▸ PROBLEM STATEMENT: Within the records that follow, find every line containing the string "screenHeight". Copy those lines.

▸ EXERCISE INPUT:
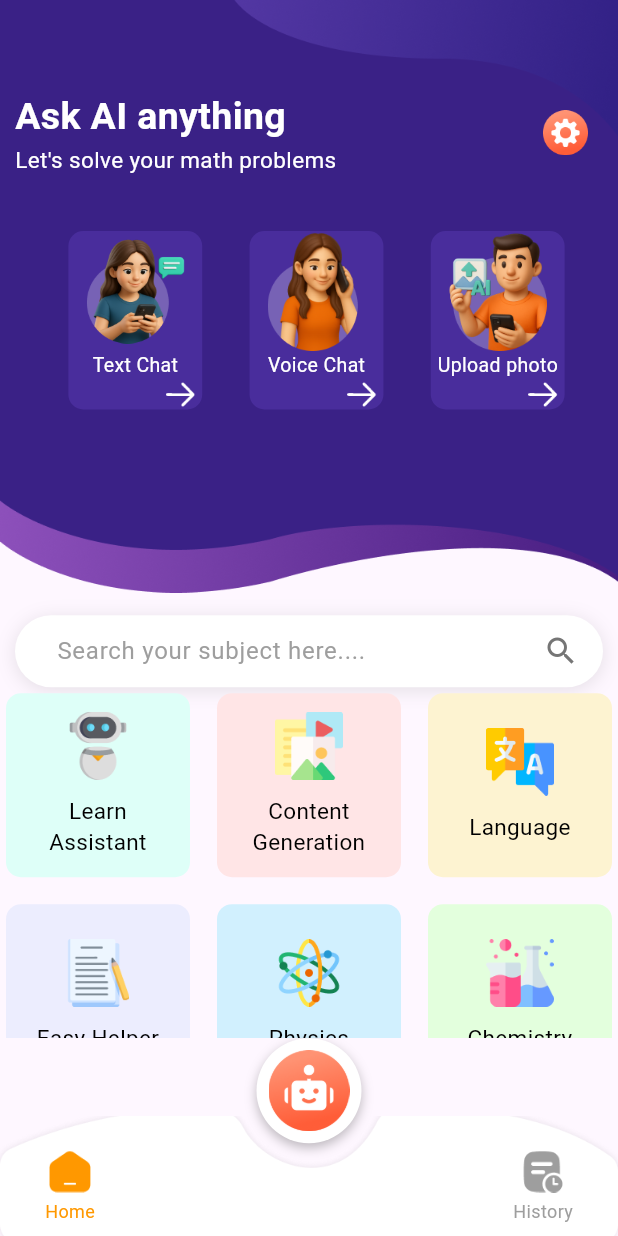
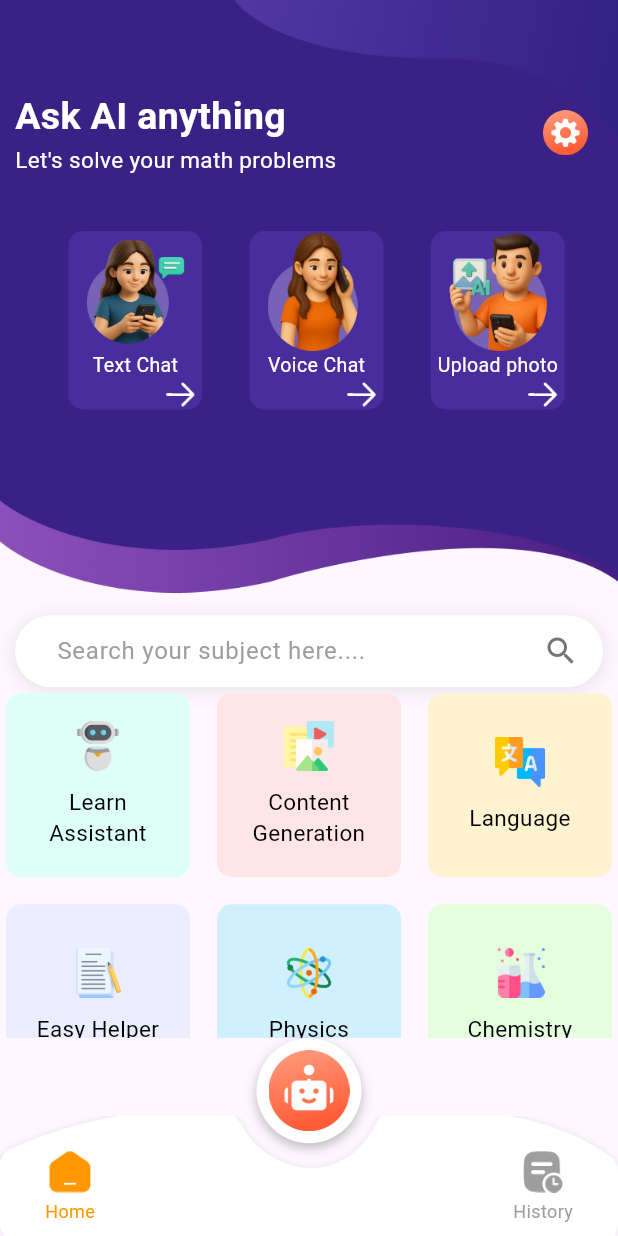
Before and after one commit to Khayooo/Ai-Math-Solver-App, a Flutter app: the Dashboard screen opened directly, on a phone screen of 412 x 824 dp. Run offline on Flutter 3.47's test engine with Material 3 defaults, Android fonts, the phone set to English and light mode, and no system bars; our stand-ins replace camera, image_cropper, image_picker.

Commit message:
feat: Make dashboard icon size responsive

```diff
--- a/lib/custom_widget/dash_board_icons.dart
+++ b/lib/custom_widget/dash_board_icons.dart
@@ -21,8 +21,12 @@ class DashBoardIcons extends StatefulWidget {
 }
 
 class _DashBoardIconsState extends State<DashBoardIcons> {
+
   @override
+
   Widget build(BuildContext context) {
+    final screenHeight = MediaQuery.of(context).size.height;
+    final screenWidth = MediaQuery.of(context).size.width;
     return GestureDetector(
       onTap: (){
         widget.onPressed();
@@ -40,7 +44,7 @@ class _DashBoardIconsState extends State<DashBoardIcons> {
             mainAxisAlignment: MainAxisAlignment.center,
             crossAxisAlignment: CrossAxisAlignment.center,
             children: [
-              Image.asset(widget.icon, height: 45,),
+              Image.asset(widget.icon, height: screenHeight * 0.04,),
               SizedBox(height: 10,),
               Text(widget.text, style: TextStyle(color: ColorsPaths().text_color_dashbord, fontSize: 15, fontWeight: FontWeight.w400),textAlign: TextAlign.center,)
             ],
```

▸ OUTPUT:
+    final screenHeight = MediaQuery.of(context).size.height;
+              Image.asset(widget.icon, height: screenHeight * 0.04,),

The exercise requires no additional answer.